erries to be hunted for in summer and nuts in autumn; while all the year round birds and small animals pattered across his path to people the solitude in place of human companions. The boy had few comrades. He wandered about playing his lonesome little games, and when these were finished returned to the small and cheerless cabin. Once, when asked what he remembered about the War of 1812 with Great Britain, he replied: "Only this: I had been fishing one day and had caught a little fish, which I was taking home. I met a soldier in the road, and having always been told at home that we must be good to soldiers, I gave him my fish." It is only a glimpse into his life, but it shows the solitary, generous child and the patriotic household.
It was while living on this farm that Abraham and his sister Sarah first began going to A-B-C schools.

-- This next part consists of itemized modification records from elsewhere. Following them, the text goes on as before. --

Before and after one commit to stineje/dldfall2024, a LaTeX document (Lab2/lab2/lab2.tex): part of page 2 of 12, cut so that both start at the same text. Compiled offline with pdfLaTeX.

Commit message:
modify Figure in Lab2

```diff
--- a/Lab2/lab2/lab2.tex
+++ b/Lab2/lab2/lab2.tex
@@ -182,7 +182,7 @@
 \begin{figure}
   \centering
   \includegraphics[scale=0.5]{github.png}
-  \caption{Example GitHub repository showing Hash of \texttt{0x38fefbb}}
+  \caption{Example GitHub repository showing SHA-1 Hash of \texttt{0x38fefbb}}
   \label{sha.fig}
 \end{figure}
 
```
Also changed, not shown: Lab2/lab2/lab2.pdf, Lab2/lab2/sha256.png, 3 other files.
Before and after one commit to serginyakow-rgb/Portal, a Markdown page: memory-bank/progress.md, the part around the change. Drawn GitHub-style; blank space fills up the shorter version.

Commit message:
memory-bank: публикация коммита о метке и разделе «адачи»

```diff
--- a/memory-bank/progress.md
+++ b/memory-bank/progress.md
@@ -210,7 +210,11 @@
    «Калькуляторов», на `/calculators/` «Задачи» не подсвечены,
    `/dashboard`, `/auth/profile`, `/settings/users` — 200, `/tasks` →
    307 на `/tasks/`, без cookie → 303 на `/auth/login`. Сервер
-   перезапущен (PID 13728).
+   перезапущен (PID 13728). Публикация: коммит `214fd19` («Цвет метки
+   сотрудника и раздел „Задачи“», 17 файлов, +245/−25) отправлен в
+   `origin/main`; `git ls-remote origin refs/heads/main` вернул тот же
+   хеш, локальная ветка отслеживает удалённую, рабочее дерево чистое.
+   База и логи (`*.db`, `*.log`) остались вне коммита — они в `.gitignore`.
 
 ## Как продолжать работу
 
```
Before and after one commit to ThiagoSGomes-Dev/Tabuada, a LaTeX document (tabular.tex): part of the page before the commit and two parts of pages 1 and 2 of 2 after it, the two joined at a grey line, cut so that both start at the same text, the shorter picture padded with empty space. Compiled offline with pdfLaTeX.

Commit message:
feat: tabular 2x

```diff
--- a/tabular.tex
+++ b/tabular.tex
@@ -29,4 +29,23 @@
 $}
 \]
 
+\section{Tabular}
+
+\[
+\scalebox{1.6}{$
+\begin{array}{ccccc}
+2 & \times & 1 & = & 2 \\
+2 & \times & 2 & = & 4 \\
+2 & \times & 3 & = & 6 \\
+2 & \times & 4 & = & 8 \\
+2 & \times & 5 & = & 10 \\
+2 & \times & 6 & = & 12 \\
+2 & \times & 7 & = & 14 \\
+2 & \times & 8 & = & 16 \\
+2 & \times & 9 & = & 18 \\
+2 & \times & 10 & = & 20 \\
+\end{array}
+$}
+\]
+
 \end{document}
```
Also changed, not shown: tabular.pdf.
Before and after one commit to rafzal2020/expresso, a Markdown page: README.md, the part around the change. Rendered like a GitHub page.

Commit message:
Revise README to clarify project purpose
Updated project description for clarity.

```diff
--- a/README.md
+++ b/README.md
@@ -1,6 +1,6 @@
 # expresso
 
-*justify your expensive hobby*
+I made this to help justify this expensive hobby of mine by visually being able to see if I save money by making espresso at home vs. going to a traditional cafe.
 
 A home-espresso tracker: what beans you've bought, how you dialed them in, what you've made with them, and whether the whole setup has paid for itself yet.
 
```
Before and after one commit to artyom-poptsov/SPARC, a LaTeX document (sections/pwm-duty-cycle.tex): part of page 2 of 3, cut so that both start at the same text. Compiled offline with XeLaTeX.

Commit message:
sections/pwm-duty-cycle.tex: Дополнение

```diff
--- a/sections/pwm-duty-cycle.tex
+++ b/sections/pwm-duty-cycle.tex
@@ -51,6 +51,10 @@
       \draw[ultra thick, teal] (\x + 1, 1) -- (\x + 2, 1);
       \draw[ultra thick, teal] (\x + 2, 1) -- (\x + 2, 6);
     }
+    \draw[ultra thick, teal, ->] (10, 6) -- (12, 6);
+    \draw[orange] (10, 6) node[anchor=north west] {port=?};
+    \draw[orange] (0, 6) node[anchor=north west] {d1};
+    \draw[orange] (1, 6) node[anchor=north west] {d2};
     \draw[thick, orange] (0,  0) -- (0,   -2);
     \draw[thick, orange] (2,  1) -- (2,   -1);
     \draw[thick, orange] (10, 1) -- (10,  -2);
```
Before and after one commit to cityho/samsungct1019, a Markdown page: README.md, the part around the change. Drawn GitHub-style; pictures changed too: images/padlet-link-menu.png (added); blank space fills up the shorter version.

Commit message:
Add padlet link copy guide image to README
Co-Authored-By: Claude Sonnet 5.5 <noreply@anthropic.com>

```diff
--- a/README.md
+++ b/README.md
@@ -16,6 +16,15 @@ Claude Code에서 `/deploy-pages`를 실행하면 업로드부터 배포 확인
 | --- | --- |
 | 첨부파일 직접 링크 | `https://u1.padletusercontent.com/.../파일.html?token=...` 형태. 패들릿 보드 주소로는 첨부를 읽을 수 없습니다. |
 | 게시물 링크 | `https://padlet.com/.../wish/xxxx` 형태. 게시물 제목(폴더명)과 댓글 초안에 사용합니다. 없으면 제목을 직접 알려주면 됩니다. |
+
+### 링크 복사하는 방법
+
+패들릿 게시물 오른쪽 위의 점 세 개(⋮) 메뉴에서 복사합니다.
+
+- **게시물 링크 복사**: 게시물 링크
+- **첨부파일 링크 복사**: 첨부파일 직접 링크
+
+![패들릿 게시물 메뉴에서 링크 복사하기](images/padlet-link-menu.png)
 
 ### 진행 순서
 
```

Their earliest teacher was Zachariah Riney, who taught near the Lincoln cabin; the next was Caleb Hazel, four miles away.
In spite of the tragedy that darkened his